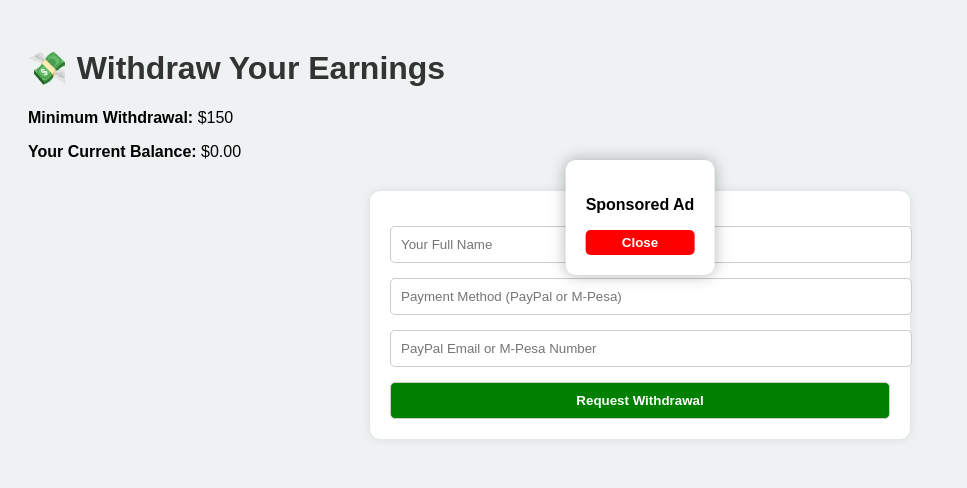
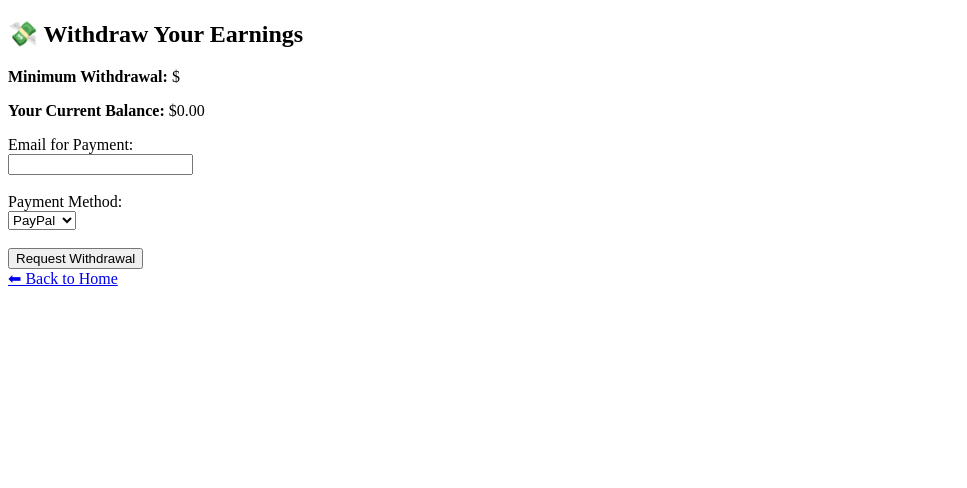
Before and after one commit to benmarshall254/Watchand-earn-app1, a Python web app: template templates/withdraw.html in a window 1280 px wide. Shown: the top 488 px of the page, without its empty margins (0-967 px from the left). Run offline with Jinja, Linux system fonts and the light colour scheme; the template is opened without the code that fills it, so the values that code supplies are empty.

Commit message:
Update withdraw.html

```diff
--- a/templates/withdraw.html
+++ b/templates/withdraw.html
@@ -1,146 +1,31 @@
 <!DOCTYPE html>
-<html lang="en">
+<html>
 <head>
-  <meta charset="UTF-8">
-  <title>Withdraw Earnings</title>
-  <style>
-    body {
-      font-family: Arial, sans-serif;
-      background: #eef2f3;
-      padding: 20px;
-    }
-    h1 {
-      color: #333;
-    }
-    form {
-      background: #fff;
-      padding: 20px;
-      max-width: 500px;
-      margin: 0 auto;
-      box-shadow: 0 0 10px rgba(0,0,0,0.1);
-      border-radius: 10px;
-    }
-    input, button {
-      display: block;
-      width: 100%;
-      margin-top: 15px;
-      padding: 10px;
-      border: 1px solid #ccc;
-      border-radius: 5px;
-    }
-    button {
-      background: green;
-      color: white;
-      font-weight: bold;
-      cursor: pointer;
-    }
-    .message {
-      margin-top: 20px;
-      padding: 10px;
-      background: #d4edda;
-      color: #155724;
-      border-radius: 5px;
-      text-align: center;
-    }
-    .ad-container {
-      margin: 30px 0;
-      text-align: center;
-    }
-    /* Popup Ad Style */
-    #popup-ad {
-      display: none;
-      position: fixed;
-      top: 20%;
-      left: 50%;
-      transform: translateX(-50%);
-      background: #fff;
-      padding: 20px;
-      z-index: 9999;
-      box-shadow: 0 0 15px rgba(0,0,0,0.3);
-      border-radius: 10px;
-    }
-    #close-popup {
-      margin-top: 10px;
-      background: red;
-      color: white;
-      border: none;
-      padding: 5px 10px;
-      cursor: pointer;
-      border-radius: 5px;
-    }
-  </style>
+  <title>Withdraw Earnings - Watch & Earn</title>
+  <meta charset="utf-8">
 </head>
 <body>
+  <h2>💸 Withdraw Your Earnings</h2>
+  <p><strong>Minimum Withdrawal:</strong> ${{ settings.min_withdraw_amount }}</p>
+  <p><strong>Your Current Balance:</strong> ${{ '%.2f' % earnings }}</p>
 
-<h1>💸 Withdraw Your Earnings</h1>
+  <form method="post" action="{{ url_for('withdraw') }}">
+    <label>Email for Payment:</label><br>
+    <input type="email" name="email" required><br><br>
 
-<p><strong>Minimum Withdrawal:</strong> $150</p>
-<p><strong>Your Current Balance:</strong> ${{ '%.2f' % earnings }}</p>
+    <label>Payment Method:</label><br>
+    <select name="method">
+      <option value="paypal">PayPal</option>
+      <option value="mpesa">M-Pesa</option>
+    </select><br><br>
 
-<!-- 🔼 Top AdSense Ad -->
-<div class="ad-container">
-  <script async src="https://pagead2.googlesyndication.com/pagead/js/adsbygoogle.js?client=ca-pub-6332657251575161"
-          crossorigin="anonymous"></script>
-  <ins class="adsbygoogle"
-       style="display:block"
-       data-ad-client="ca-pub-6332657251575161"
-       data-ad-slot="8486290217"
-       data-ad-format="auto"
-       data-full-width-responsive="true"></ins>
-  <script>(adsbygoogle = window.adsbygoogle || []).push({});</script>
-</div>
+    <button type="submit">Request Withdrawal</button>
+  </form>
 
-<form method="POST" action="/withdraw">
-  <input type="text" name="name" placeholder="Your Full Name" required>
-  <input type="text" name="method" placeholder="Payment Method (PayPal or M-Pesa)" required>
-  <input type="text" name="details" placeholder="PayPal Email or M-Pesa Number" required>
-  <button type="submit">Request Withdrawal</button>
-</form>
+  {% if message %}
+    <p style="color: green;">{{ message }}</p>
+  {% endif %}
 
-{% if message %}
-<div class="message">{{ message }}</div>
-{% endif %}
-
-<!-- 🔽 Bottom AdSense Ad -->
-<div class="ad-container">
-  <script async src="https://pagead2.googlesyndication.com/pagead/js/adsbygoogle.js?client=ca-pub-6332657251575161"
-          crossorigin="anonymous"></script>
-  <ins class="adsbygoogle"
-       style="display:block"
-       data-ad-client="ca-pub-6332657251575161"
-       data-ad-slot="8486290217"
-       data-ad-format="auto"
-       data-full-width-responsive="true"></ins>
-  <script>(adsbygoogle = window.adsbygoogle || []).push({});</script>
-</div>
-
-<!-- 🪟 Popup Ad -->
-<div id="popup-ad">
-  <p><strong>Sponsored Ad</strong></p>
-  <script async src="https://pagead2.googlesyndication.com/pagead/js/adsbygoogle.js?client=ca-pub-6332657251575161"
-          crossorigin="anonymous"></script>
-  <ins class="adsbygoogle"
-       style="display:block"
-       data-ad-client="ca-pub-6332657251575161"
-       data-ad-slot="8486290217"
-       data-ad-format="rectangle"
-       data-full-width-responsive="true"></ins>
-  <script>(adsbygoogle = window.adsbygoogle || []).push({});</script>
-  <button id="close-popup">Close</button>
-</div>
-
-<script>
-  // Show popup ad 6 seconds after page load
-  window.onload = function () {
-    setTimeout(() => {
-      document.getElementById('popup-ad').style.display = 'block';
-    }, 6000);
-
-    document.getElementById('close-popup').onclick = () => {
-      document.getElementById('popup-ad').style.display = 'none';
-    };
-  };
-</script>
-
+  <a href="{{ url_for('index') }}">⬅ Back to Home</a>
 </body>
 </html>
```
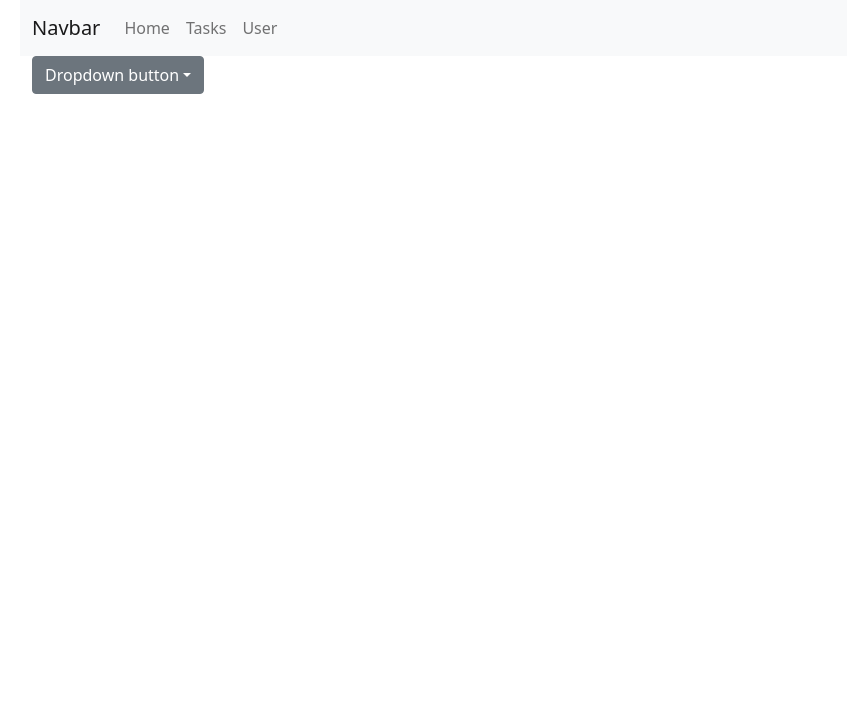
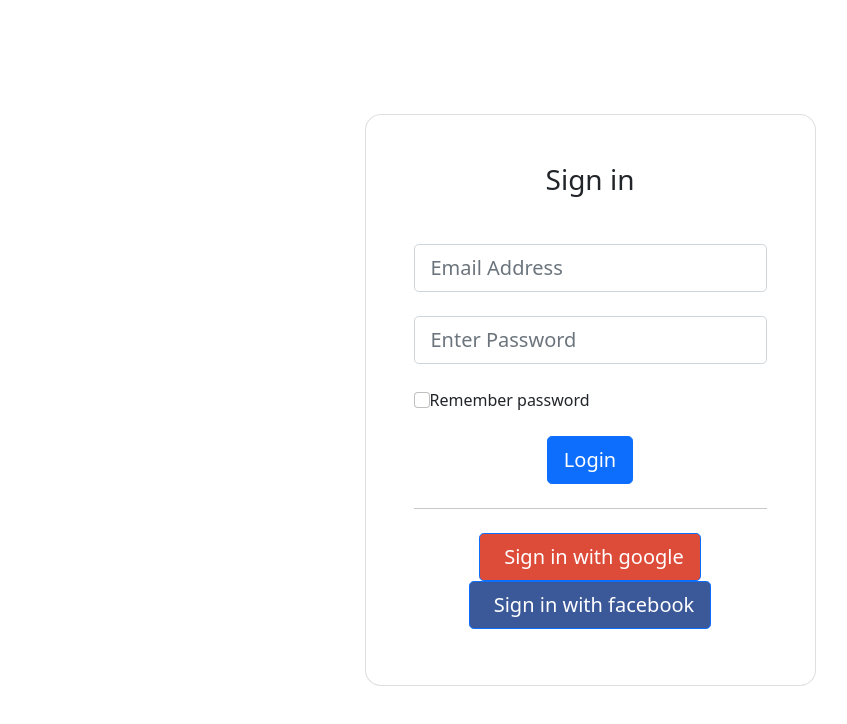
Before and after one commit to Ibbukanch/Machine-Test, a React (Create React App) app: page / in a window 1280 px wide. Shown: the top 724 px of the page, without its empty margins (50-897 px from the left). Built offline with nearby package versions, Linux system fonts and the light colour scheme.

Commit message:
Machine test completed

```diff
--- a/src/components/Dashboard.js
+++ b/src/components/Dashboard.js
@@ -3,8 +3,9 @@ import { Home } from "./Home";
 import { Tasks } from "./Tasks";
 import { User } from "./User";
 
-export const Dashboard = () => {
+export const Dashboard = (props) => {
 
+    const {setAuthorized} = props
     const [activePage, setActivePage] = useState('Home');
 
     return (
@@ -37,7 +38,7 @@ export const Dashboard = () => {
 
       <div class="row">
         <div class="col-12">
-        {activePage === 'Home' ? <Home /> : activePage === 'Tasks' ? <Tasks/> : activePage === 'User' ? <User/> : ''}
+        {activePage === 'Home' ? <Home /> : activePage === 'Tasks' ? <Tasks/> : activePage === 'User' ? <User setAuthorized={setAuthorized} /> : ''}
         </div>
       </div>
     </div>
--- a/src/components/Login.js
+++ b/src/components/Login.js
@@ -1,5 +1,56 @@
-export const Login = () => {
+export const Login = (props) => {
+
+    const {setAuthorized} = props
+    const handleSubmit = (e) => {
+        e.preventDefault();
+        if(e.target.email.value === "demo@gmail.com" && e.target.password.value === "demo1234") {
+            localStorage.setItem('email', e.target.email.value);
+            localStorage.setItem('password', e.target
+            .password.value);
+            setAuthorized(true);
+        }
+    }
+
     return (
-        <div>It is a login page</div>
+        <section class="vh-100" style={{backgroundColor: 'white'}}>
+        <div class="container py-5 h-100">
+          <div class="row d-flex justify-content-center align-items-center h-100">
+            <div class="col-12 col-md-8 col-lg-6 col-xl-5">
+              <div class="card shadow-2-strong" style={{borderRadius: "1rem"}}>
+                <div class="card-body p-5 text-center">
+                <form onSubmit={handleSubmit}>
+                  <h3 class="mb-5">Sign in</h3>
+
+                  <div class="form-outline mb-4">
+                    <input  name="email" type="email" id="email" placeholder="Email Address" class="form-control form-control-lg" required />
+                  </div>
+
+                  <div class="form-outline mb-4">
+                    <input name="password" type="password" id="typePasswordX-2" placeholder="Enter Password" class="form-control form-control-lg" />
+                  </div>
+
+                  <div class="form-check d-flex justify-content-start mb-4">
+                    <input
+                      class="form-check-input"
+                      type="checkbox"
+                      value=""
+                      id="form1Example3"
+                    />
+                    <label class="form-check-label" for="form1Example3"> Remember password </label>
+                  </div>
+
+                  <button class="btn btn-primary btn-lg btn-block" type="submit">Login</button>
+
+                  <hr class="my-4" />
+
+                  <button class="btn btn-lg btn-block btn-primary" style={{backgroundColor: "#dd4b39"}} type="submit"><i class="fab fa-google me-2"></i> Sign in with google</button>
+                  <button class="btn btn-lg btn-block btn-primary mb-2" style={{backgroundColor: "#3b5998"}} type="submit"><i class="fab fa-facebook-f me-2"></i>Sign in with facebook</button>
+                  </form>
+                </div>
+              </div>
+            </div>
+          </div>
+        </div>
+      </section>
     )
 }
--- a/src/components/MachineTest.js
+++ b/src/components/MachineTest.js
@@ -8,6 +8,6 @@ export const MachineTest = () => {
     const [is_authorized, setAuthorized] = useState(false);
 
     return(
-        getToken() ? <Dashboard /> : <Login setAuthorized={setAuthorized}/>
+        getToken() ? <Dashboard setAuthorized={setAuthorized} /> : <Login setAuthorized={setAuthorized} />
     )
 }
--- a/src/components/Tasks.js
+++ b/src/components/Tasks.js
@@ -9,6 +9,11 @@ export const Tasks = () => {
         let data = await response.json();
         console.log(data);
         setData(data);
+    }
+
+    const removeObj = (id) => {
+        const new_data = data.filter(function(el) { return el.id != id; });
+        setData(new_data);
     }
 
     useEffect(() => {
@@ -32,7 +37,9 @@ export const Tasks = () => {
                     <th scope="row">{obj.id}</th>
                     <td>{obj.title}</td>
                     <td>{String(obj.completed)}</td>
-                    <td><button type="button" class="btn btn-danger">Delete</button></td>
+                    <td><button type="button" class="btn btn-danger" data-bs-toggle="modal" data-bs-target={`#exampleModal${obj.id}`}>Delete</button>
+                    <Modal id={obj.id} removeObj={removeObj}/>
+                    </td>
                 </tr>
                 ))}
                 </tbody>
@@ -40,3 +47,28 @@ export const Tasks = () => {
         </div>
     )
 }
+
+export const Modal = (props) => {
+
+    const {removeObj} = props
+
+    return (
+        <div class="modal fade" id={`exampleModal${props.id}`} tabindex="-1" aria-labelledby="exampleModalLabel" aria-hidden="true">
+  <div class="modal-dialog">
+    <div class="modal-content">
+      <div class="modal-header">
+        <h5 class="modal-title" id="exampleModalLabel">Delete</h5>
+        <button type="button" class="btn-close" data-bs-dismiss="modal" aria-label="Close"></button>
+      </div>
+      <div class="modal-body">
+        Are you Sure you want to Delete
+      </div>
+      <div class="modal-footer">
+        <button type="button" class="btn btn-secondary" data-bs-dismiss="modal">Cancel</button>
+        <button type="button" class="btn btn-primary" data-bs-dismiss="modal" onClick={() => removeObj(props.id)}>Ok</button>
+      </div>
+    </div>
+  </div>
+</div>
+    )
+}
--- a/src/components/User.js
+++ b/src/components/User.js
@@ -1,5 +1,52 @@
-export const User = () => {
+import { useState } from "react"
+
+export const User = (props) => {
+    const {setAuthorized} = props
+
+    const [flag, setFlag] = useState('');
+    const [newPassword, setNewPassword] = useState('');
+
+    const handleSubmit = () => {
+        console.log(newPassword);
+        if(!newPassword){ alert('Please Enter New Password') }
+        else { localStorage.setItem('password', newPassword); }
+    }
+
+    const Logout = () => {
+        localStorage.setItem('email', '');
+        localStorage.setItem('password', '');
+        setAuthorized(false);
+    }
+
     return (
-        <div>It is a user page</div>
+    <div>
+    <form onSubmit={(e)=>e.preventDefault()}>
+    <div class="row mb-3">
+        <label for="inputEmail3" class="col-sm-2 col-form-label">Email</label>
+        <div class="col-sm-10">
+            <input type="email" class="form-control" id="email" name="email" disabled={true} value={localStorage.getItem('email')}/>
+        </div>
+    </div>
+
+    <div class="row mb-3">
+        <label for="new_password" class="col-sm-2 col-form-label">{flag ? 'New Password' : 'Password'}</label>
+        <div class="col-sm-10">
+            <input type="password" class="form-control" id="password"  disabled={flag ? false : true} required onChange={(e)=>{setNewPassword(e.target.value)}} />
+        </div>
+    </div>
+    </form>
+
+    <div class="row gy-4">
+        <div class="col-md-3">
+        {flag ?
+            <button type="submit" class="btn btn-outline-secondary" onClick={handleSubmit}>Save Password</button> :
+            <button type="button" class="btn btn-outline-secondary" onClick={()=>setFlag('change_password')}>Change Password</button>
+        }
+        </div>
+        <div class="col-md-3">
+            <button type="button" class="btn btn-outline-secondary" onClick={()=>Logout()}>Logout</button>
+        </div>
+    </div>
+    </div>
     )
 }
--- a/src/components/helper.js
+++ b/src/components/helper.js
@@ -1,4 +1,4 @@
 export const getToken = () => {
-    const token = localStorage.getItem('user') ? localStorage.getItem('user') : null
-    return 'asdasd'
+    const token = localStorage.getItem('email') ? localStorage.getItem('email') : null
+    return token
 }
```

--------------------

* [Task prompt]: Locate the lines above that hold the word "section". Show every one of them.

* [Response to this exercise]:
+        <section class="vh-100" style={{backgroundColor: 'white'}}>
+      </section>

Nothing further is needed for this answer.